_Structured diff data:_
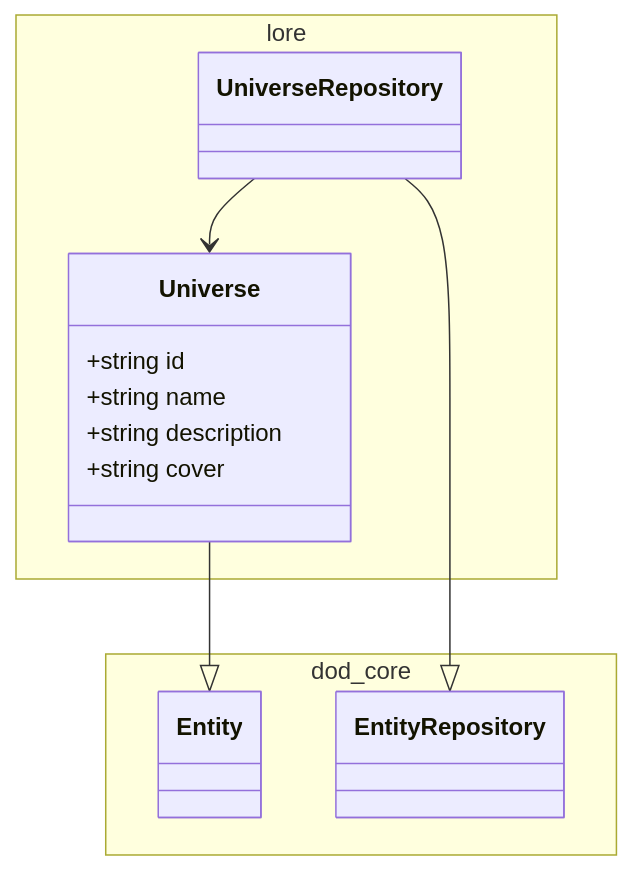
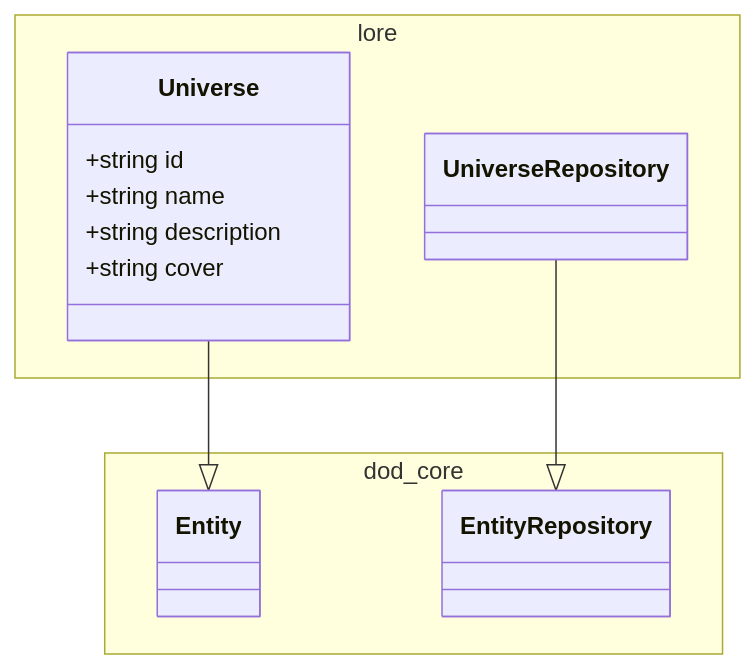
Before and after one commit to pslotinsky/decay-of-magic: the second of 3 diagrams in realms/universe/README.md, drawn with Mermaid. The commit also changed other lines of this file and 16 other files, not shown here.

````diff
--- a/realms/universe/README.md
+++ b/realms/universe/README.md
@@ -144,20 +75,19 @@
 ```mermaid
 classDiagram
   namespace lore {
     class Universe {
       +string id
       +string name
       +string description
       +string cover
     }
     class UniverseRepository
   }
   namespace dod_core {
     class Entity
     class EntityRepository
   }
 
   Universe --|> Entity
   UniverseRepository --|> EntityRepository
-  UniverseRepository --> Universe
 ```
````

_WORK TO COMPLETE:_ Word for word, restate each line above, minus its pictures.

_SOLUTION TO THIS TASK:_
Before and after one commit to pslotinsky/decay-of-magic: the second of 3 diagrams in realms/universe/README.md, drawn with Mermaid. The commit also changed other lines of this file and 16 other files, not shown here.

````diff
--- a/realms/universe/README.md
+++ b/realms/universe/README.md
@@ -144,20 +75,19 @@
 ```mermaid
 classDiagram
   namespace lore {
     class Universe {
       +string id
       +string name
       +string description
       +string cover
     }
     class UniverseRepository
   }
   namespace dod_core {
     class Entity
     class EntityRepository
   }
 
   Universe --|> Entity
   UniverseRepository --|> EntityRepository
-  UniverseRepository --> Universe
 ```
````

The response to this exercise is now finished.